Let this concoction boil for about 10 minutes, before putting the lid on and transferring to the oven to cook for about two hours. During that time, go sit down with a glass of wine! You’ve been working so hard (but don’t forget to set a timer). Check your stew at about an hour and a half to see if each kind of veggie and beef pieces are tender. If you want it to be softer, then cook it a little longer! But now is a good time to taste your liquid and see if you like the way it tastes. I have a feeling you will, but if you need more salt or pepper, then go for it! Now is also the time to take about a cup of liquid aside and add some flour to it, in order to thicken your stew. Take your liquid and flour mixture and reunite it with the rest of the stew. Mix well.
When it has cooked to your desired tenderness, remove from the oven and allow to cool slightly before serving it up over some cooked egg noodles or alongside a beautiful loaf of crunchy bread for sopping up all that fantastic stew. Try your very best to be sure to not serve up one of your bay leaves or thyme sprigs, as those aren’t particularly palatable. It isn’t the end of the world if you forget though, it’s just a little embarrassing if your guest pulls a bay leaf out of their mouth with a look of bewilderment.
Congratulations, my friend. You’ve made a real-deal beef stew with your very own hands, and you survived! You are unstoppable! Let me be the first to say, I am proud of you. Enjoy now, and leave the cleanup for later.
*Note: Always use alcohol that you would actually drink to cook with. I used a red blend by Apothic that I already had open, but this stew also goes well with beer! Particularly a Guinness.

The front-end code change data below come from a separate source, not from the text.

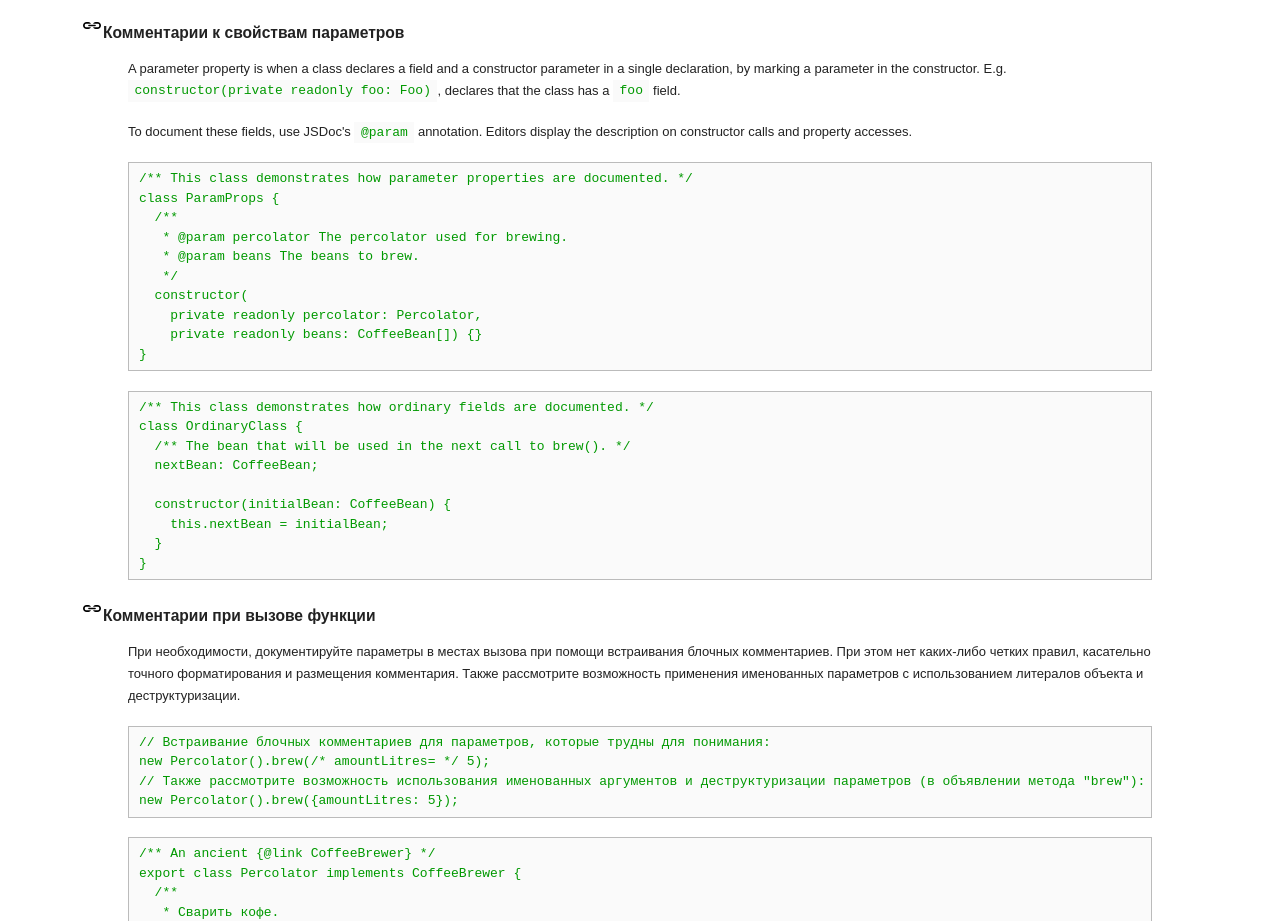
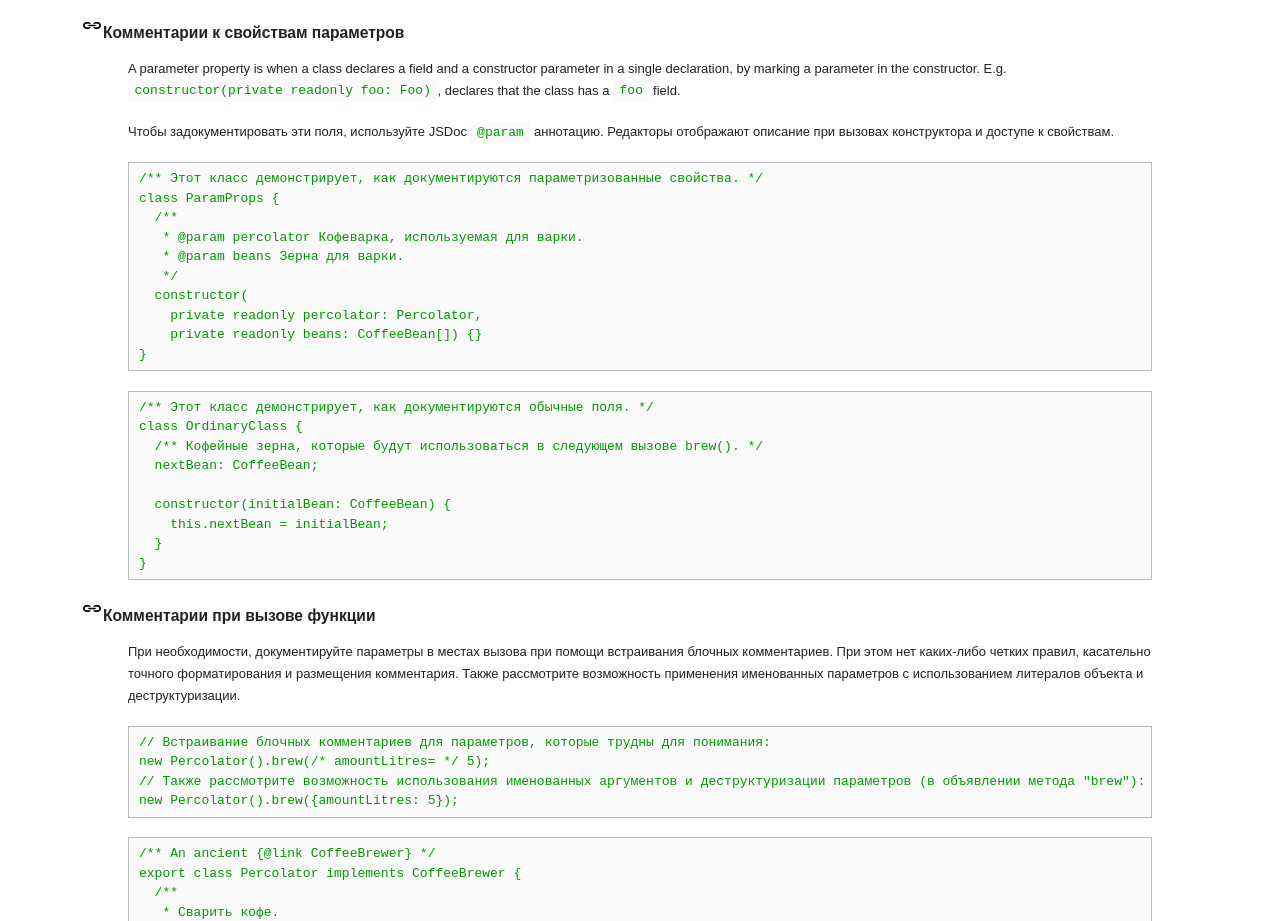
Before and after one commit to olegbarabanov/google-typescript-style-guide-ru, a plain HTML site: page tsguide.html in a window 1280 px wide. Shown: the part 4844-5765 px from the top of the page. Drawn offline with Linux system fonts and the light colour scheme.

Commit message:
Add files via upload

```diff
--- a/tsguide.html
+++ b/tsguide.html
@@ -250,14 +250,13 @@ parameter in a single declaration, by marking a parameter in the constructor.
 E.g. <code>constructor(private readonly foo: Foo)</code>, declares that the class has a
 <code>foo</code> field.</p>
 
-<p>To document these fields, use JSDoc's <code>@param</code> annotation. Editors display the
-description on constructor calls and property accesses.</p>
-
-<pre><code class="language-ts good">/** This class demonstrates how parameter properties are documented. */
+<p>Чтобы задокументировать эти поля, используйте JSDoc <code>@param</code> аннотацию. Редакторы отображают описание при вызовах конструктора и доступе к свойствам.</p>
+
+<pre><code class="language-ts good">/** Этот класс демонстрирует, как документируются параметризованные свойства. */
 class ParamProps {
   /**
-   * @param percolator The percolator used for brewing.
-   * @param beans The beans to brew.
+   * @param percolator Кофеварка, используемая для варки.
+   * @param beans Зерна для варки.
    */
   constructor(
     private readonly percolator: Percolator,
@@ -265,9 +264,9 @@ class ParamProps {
 }
 </code></pre>
 
-<pre><code class="language-ts good">/** This class demonstrates how ordinary fields are documented. */
+<pre><code class="language-ts good">/** Этот класс демонстрирует, как документируются обычные поля. */
 class OrdinaryClass {
-  /** The bean that will be used in the next call to brew(). */
+  /** Кофейные зерна, которые будут использоваться в следующем вызове brew(). */
   nextBean: CoffeeBean;
 
   constructor(initialBean: CoffeeBean) {
```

Have fun with it! Make it your own!
Real Deal Beef Stew
A hearty stew flavored with savory herbs, red wine, and love.
- 1 lb. chuck roast or stew meat cut into 1 inch pieces
- 8 strips thick cut bacon, cut into 1 inch pieces
- olive oil to sauté
- 4 cups of beef broth
- 1 cup of red wine
- 1 cup of water
- 1 medium onion, yellow or white
- 4 large carrots peeled and sliced
- 2 cups baby red potatoes sliced
- 1 cup sliced mushrooms
- 2 stalks of celery sliced
- 1 tbsp. tomato paste
- 2 1/2 tbsp flour
- Salt and pepper to taste
- 2 bay leaves
- several fresh thyme sprigs
- 4-6 cloves of garlic, minced
- Preheat your oven to 375. Heat a large oven proof pot or dutch oven over medium high heat with olive oil. Season beef with salt and pepper and add beef pieces to the pot to brown. Once browned, remove from pot. Retain liquid and oil.
- Add diced onions and minced garlic to pot with leftover oil, possibly adding more if necessary, making sure the garlic doesn’t stick to the bottom. Cook until the onions are almost clear. Add chopped bacon until almost cooked and has released fat. Add beef back to the pot.
- Add beef broth, wine, tomato paste, potatoes, carrots, mushrooms, and celery to the mix. Stir well and scrape bottom of pan to deglaze pan. Then add bay leaves and thyme sprigs, and stir well.
- Allow mixture to boil covered for 10-15 minutes before transferring pot to the oven to cook for 1 hr- 1 1/2 hrs.
- With 30 min. left to cook, check on the tenderness of the vegetables and the beef to determine if the remaining time is necessary. The longer you let it cook, the more tender the beef will be.
- Take 1 cup of cooking liquid from the pot and mix 1/4 cup of flour into it to thicken the liquid. Add this mixture back to the pot. Stir well and allow to cook for however long is remaining.
- Remove from oven, and remove bay leaves and thyme sprigs from the stew. Serve over cooked egg noodles or alongside crispy artisan bread.
I would love to see your creations! Post them to instagram using #MyDinnerDesigner so I can see how well you did.